*** Records provided Section Begins ***
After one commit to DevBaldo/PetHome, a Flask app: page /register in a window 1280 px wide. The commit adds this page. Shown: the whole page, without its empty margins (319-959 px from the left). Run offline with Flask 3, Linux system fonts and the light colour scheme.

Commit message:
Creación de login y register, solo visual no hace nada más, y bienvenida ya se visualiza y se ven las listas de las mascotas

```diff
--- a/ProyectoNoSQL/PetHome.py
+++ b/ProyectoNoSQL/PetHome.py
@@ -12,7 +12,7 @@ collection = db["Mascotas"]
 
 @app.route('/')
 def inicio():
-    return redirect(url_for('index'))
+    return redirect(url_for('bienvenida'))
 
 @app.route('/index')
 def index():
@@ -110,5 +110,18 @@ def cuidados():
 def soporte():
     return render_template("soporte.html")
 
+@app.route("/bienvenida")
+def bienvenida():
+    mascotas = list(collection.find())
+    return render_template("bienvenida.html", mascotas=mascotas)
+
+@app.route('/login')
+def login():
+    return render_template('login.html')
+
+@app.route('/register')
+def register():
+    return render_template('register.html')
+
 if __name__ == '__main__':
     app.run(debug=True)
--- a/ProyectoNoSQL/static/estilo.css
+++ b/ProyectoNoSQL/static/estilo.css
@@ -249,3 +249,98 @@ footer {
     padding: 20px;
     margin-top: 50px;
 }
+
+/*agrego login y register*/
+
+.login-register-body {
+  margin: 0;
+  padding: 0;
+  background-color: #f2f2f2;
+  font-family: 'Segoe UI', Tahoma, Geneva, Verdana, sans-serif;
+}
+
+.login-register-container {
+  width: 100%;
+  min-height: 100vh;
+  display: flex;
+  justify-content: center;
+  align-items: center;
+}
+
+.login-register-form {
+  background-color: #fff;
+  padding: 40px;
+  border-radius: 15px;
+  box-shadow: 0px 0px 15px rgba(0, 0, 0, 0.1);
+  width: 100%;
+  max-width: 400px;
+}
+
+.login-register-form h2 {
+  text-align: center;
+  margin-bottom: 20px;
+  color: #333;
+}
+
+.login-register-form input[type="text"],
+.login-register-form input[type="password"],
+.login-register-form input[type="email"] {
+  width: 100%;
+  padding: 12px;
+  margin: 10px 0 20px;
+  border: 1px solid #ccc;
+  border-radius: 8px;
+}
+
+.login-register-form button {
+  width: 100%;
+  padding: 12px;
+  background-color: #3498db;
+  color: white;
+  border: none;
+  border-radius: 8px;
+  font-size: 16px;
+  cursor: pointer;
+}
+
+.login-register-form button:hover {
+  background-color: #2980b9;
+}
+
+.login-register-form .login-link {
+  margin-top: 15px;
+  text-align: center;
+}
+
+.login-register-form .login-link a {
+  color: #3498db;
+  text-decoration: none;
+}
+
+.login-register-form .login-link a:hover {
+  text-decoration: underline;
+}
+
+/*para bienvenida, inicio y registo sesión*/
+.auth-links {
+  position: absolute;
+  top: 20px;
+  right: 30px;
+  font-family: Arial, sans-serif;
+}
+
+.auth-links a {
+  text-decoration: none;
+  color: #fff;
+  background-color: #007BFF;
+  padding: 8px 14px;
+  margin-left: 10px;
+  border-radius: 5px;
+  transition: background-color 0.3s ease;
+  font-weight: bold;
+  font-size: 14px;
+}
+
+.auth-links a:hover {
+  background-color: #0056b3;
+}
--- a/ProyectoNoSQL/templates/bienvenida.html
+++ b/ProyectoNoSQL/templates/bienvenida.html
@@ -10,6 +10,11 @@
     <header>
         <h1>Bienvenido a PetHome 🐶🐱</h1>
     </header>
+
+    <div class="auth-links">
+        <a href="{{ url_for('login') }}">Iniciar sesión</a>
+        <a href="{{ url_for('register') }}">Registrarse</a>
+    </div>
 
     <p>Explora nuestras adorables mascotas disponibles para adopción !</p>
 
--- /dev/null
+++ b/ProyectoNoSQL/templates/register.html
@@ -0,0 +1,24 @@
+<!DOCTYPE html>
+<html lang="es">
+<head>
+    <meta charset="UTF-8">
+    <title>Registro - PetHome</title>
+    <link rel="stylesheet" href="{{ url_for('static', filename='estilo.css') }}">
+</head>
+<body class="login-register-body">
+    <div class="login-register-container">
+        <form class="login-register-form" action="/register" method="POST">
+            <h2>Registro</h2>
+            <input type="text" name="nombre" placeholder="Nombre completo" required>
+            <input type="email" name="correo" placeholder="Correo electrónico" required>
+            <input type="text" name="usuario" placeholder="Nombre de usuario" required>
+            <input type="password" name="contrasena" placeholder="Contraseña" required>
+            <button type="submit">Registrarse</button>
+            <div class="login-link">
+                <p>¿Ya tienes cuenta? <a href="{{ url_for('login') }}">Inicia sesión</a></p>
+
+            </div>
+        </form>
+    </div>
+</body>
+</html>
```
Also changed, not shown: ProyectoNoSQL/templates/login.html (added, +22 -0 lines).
*** Records provided Section Ends ***
*** Records provided Section Begins ***
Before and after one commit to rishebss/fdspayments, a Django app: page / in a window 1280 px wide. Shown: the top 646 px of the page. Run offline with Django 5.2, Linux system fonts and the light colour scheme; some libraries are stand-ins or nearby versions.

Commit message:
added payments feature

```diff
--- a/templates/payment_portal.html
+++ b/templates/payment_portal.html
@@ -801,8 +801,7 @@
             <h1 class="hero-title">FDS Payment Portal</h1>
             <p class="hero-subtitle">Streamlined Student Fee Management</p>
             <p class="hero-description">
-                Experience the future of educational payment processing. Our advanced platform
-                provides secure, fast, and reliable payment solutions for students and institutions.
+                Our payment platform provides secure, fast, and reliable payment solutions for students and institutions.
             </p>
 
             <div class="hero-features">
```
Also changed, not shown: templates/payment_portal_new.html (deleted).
*** Records provided Section Ends ***
— Assignment —
Each line above with the word "bienvenida" needs to be copied.

— Task answer —
Creación de login y register, solo visual no hace nada más, y bienvenida ya se visualiza y se ven las listas de las mascotas
+    return redirect(url_for('bienvenida'))
+@app.route("/bienvenida")
+def bienvenida():
+    return render_template("bienvenida.html", mascotas=mascotas)
+/*para bienvenida, inicio y registo sesión*/
--- a/ProyectoNoSQL/templates/bienvenida.html
+++ b/ProyectoNoSQL/templates/bienvenida.html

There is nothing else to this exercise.